Bus, truck operators irked by new tax

Theres anger and consternation in the transport sector, as the Kenya government placed harsher taxes in a bid to boost revenues hit by political violence early this year.

Commuters look for buses in Nairobi\'s Tom Mboya street.

Matatus on Nairobi’s Tom Mboya street. A new tax will result in higher inspection fees for matatu and truck owners.

Inspection fees for public transport vehicles and trucks will now be pegged on weight and carrying capacity, according to a report in the East African Standard. Previously, the inspection fee was a standard Shs1,000 (US$16). Now, a 14-seater minivan (or matatu) is expected to pay Shs11,000 ($180) as an annual inspection fee. Trucks will pay Shs1,500 per tonne. This means a 26-wheel truck with a carrying capacity of 40 tonnes will have to pay Shs60,000 ($984).

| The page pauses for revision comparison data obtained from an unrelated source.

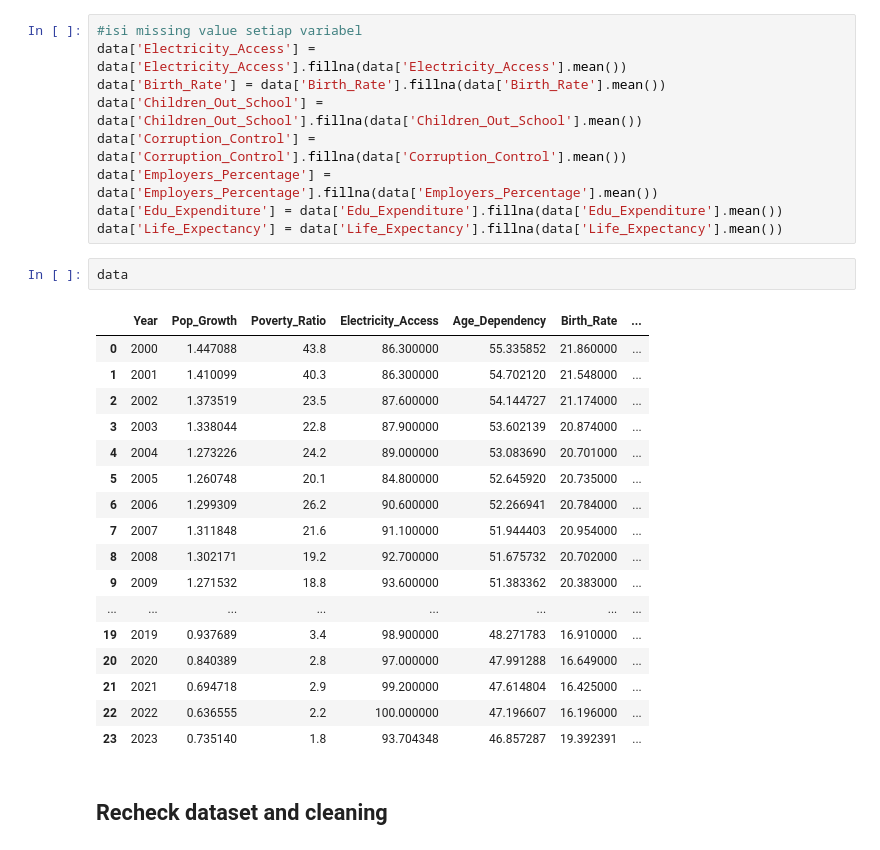
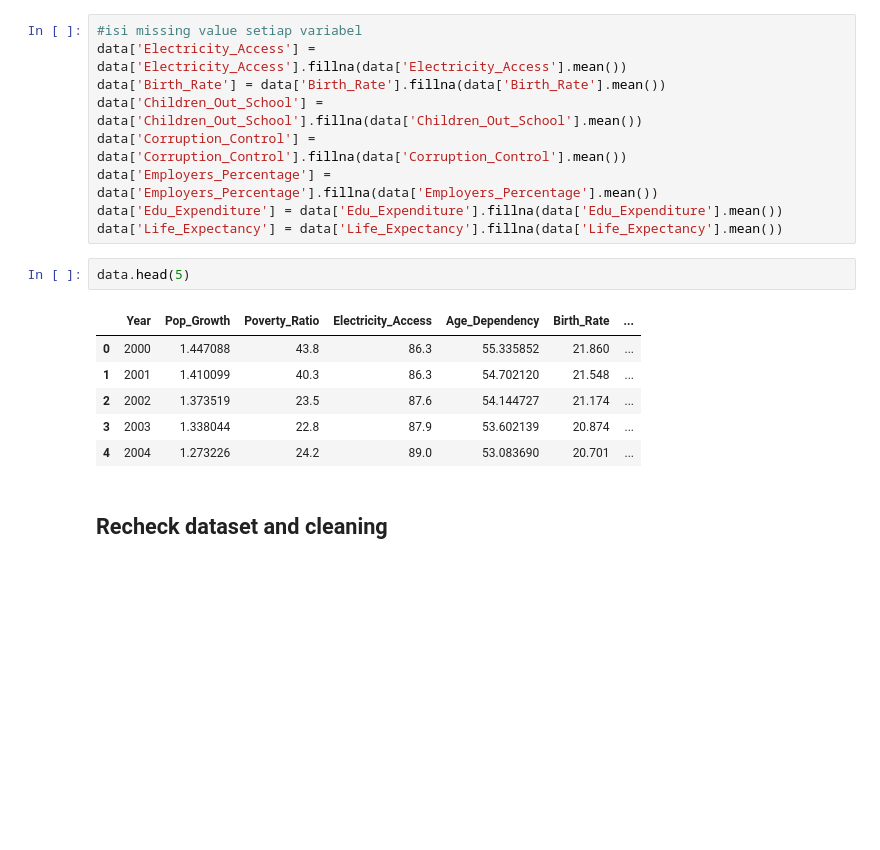
Before and after one commit to Najmaakmalina/Ekonometrika, a Jupyter notebook: Ekonomterika fix.ipynb, the cells around one changed output. Saved outputs shown, nothing was run; the diff lists cells and outputs as text; blank space fills up the shorter version.

```diff
--- a/Ekonomterika fix.ipynb
+++ b/Ekonomterika fix.ipynb
@@ -139,25 +139,14 @@ data['Employers_Percentage'] = data['Employers_Percentage'].fillna(data['Employe
 data['Edu_Expenditure'] = data['Edu_Expenditure'].fillna(data['Edu_Expenditure'].mean())
 data['Life_Expectancy'] = data['Life_Expectancy'].fillna(data['Life_Expectancy'].mean())
 # %%
-data
+data.head(5)
 # %% [output]
 |  | Year | Pop_Growth | Poverty_Ratio | Electricity_Access | Age_Dependency | Birth_Rate | ... |
-| 0 | 2000 | 1.447088 | 43.8 | 86.300000 | 55.335852 | 21.860000 | ... |
-| 1 | 2001 | 1.410099 | 40.3 | 86.300000 | 54.702120 | 21.548000 | ... |
-| 2 | 2002 | 1.373519 | 23.5 | 87.600000 | 54.144727 | 21.174000 | ... |
-| 3 | 2003 | 1.338044 | 22.8 | 87.900000 | 53.602139 | 20.874000 | ... |
-| 4 | 2004 | 1.273226 | 24.2 | 89.000000 | 53.083690 | 20.701000 | ... |
-| 5 | 2005 | 1.260748 | 20.1 | 84.800000 | 52.645920 | 20.735000 | ... |
-| 6 | 2006 | 1.299309 | 26.2 | 90.600000 | 52.266941 | 20.784000 | ... |
-| 7 | 2007 | 1.311848 | 21.6 | 91.100000 | 51.944403 | 20.954000 | ... |
-| 8 | 2008 | 1.302171 | 19.2 | 92.700000 | 51.675732 | 20.702000 | ... |
-| 9 | 2009 | 1.271532 | 18.8 | 93.600000 | 51.383362 | 20.383000 | ... |
-| ... | ... | ... | ... | ... | ... | ... | ... |
-| 19 | 2019 | 0.937689 | 3.4 | 98.900000 | 48.271783 | 16.910000 | ... |
-| 20 | 2020 | 0.840389 | 2.8 | 97.000000 | 47.991288 | 16.649000 | ... |
-| 21 | 2021 | 0.694718 | 2.9 | 99.200000 | 47.614804 | 16.425000 | ... |
-| 22 | 2022 | 0.636555 | 2.2 | 100.000000 | 47.196607 | 16.196000 | ... |
-| 23 | 2023 | 0.735140 | 1.8 | 93.704348 | 46.857287 | 19.392391 | ... |
+| 0 | 2000 | 1.447088 | 43.8 | 86.3 | 55.335852 | 21.860 | ... |
+| 1 | 2001 | 1.410099 | 40.3 | 86.3 | 54.702120 | 21.548 | ... |
+| 2 | 2002 | 1.373519 | 23.5 | 87.6 | 54.144727 | 21.174 | ... |
+| 3 | 2003 | 1.338044 | 22.8 | 87.9 | 53.602139 | 20.874 | ... |
+| 4 | 2004 | 1.273226 | 24.2 | 89.0 | 53.083690 | 20.701 | ... |
 # %% [markdown]
 ## Recheck dataset and cleaning
 # %%
```
Also changed, not shown: parts of 48 cells of this notebook, 1 other file.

Majority of matatus are owned by small scale operators living in slums and who cannot pay Shs11,000 at short notice. Commercial truckers will simply pass the costs to their clients, with possible consequences on the prices of consumer goods.

The tax is described as an “advance tax,” meaning it has to be paid before the inspection officer begins to look at your vehicle. Passenger and commercial vehicles in Kenya must be inspected at least once a year.

Matatu and truck owners say they government has ambushed them with the tax. There was little publicity about the changes and most transporters had not budgeted for the new tax.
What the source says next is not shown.